▶ [Task goal] Each line below must be set down exactly; omit any image you find.

▶ [Source information]
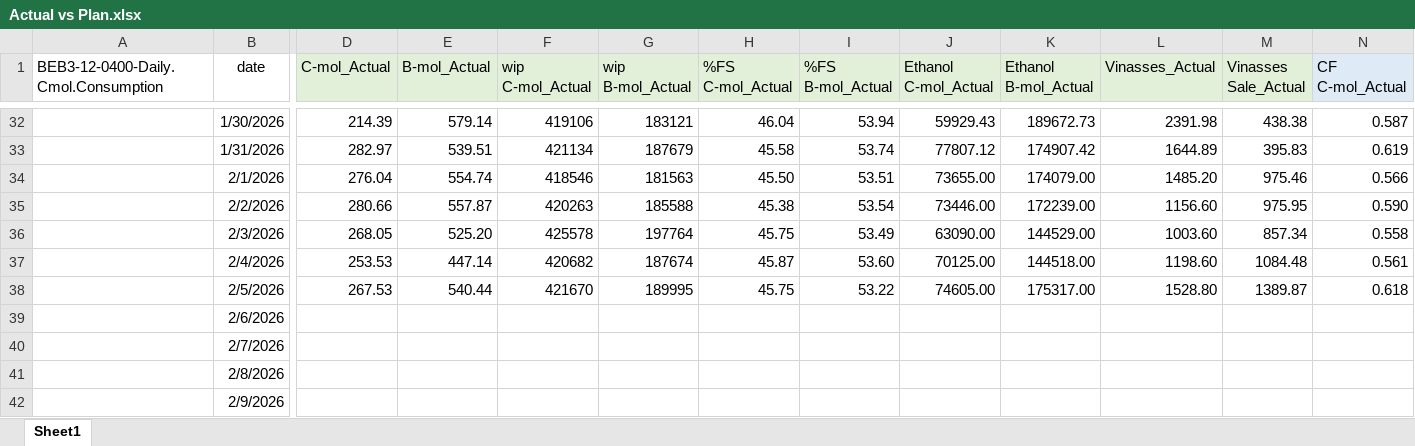
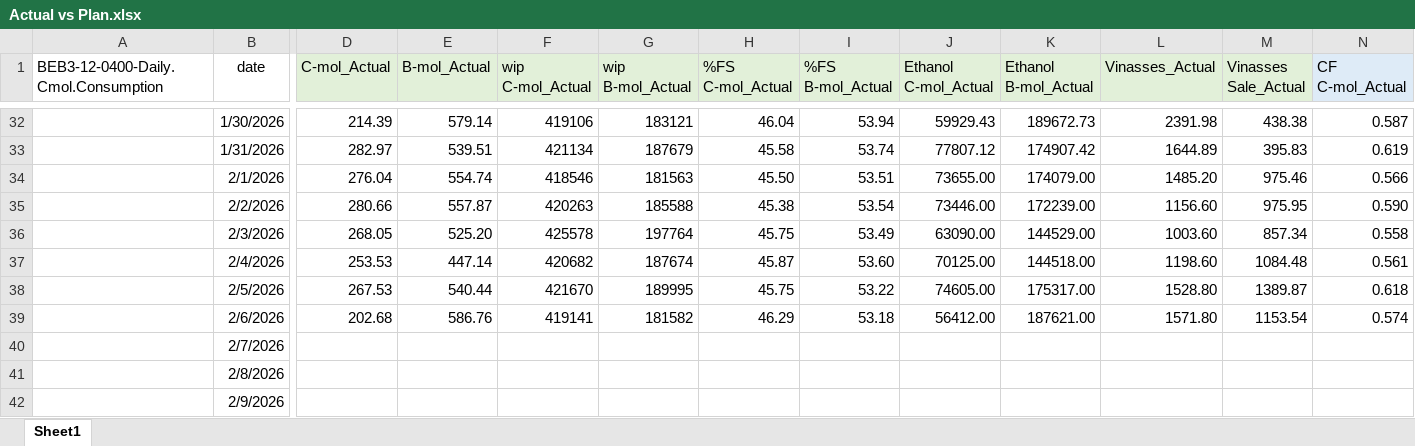
Before and after one commit to monwongwai-sys/Daily_DC, an Excel workbook: Actual vs Plan.xlsx, sheet Sheet1, drawn as a sheet; only a part is shown, gaps mark what is left out; values as stored, in another font and other column widths than the file's, no borders; charts and pictures not drawn; the diff covers the shown part only; the diff names each change by its address in the sheet, - before the commit and + after, or states it on an @@ line.

Commit message:
Update Excel

```diff
--- a/Actual vs Plan.xlsx (sheet Sheet1)
+++ b/Actual vs Plan.xlsx (sheet Sheet1)
-D39 (C-mol_Actual): (empty)
+D39 (C-mol_Actual): 202.68
-E39 (B-mol_Actual): (empty)
+E39 (B-mol_Actual): 586.76
-F39 (wip C-mol_Actual): (empty)
+F39 (wip C-mol_Actual): 419141
-G39 (wip B-mol_Actual): (empty)
+G39 (wip B-mol_Actual): 181582
-H39 (%FS C-mol_Actual): (empty)
+H39 (%FS C-mol_Actual): 46.29
-I39 (%FS B-mol_Actual): (empty)
+I39 (%FS B-mol_Actual): 53.18
-J39 (Ethanol C-mol_Actual): (empty)
+J39 (Ethanol C-mol_Actual): 56412.00
-K39 (Ethanol B-mol_Actual): (empty)
+K39 (Ethanol B-mol_Actual): 187621.00
-L39 (Vinasses_Actual): (empty)
+L39 (Vinasses_Actual): 1571.80
-M39 (Vinasses Sale_Actual): (empty)
+M39 (Vinasses Sale_Actual): 1153.54
-N39 (CF C-mol_Actual): (empty)
+N39 (CF C-mol_Actual): 0.574
```
Also changed, not shown: 26 edited cells elsewhere in this sheet.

▶ [The answer]
Before and after one commit to monwongwai-sys/Daily_DC, an Excel workbook: Actual vs Plan.xlsx, sheet Sheet1, drawn as a sheet; only a part is shown, gaps mark what is left out; values as stored, in another font and other column widths than the file's, no borders; charts and pictures not drawn; the diff covers the shown part only; the diff names each change by its address in the sheet, - before the commit and + after, or states it on an @@ line.

Commit message:
Update Excel

```diff
--- a/Actual vs Plan.xlsx (sheet Sheet1)
+++ b/Actual vs Plan.xlsx (sheet Sheet1)
-D39 (C-mol_Actual): (empty)
+D39 (C-mol_Actual): 202.68
-E39 (B-mol_Actual): (empty)
+E39 (B-mol_Actual): 586.76
-F39 (wip C-mol_Actual): (empty)
+F39 (wip C-mol_Actual): 419141
-G39 (wip B-mol_Actual): (empty)
+G39 (wip B-mol_Actual): 181582
-H39 (%FS C-mol_Actual): (empty)
+H39 (%FS C-mol_Actual): 46.29
-I39 (%FS B-mol_Actual): (empty)
+I39 (%FS B-mol_Actual): 53.18
-J39 (Ethanol C-mol_Actual): (empty)
+J39 (Ethanol C-mol_Actual): 56412.00
-K39 (Ethanol B-mol_Actual): (empty)
+K39 (Ethanol B-mol_Actual): 187621.00
-L39 (Vinasses_Actual): (empty)
+L39 (Vinasses_Actual): 1571.80
-M39 (Vinasses Sale_Actual): (empty)
+M39 (Vinasses Sale_Actual): 1153.54
-N39 (CF C-mol_Actual): (empty)
+N39 (CF C-mol_Actual): 0.574
```
Also changed, not shown: 26 edited cells elsewhere in this sheet.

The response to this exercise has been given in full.